From the first line of the material to the line containing "Co-Authored-By: Claude Opus", inclusive, write out each line exactly, leaving out the pictures.

★ ★ ★

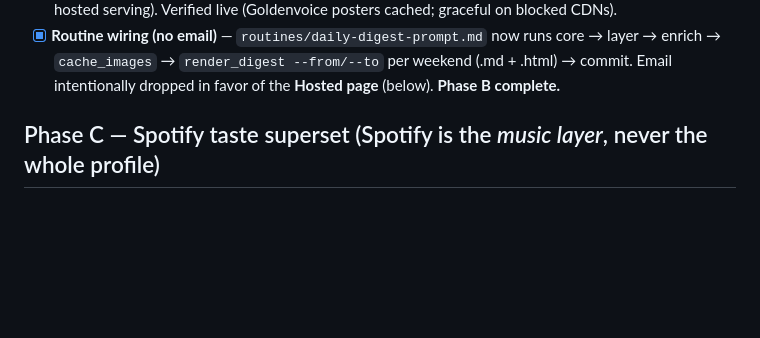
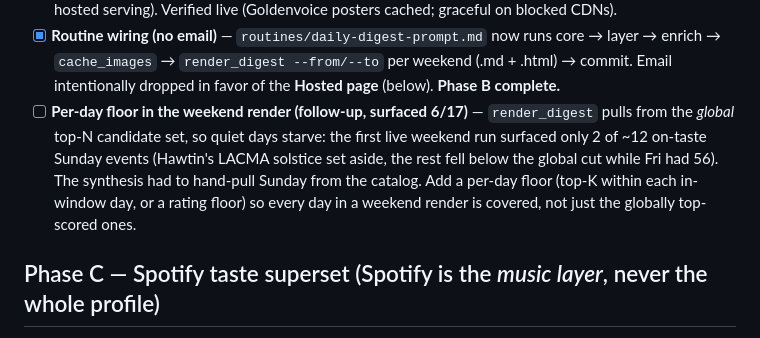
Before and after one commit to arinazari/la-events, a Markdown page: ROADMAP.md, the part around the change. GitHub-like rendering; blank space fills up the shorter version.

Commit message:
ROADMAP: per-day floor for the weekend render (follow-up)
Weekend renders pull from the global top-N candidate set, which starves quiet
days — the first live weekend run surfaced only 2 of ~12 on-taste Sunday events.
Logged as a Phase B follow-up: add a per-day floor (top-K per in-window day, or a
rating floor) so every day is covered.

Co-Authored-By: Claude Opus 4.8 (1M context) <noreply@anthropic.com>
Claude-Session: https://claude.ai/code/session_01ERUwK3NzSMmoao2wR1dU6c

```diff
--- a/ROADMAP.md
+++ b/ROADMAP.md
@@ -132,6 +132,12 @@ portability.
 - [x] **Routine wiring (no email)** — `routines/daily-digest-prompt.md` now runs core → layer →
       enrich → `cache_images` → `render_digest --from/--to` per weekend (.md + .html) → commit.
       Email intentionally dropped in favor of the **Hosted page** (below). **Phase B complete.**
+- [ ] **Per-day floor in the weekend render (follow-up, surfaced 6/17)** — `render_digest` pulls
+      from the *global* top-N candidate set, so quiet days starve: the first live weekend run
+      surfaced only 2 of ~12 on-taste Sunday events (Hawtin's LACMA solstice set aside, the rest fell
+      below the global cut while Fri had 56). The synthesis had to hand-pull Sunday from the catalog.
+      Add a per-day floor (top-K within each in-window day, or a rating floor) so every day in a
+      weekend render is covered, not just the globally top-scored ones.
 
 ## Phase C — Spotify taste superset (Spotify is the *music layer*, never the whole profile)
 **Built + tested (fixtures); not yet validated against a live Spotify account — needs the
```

★ ★ ★

Solution for this task
Before and after one commit to arinazari/la-events, a Markdown page: ROADMAP.md, the part around the change. GitHub-like rendering; blank space fills up the shorter version.

Commit message:
ROADMAP: per-day floor for the weekend render (follow-up)
Weekend renders pull from the global top-N candidate set, which starves quiet
days — the first live weekend run surfaced only 2 of ~12 on-taste Sunday events.
Logged as a Phase B follow-up: add a per-day floor (top-K per in-window day, or a
rating floor) so every day is covered.

Co-Authored-By: Claude Opus 4.8 (1M context) <noreply@anthropic.com>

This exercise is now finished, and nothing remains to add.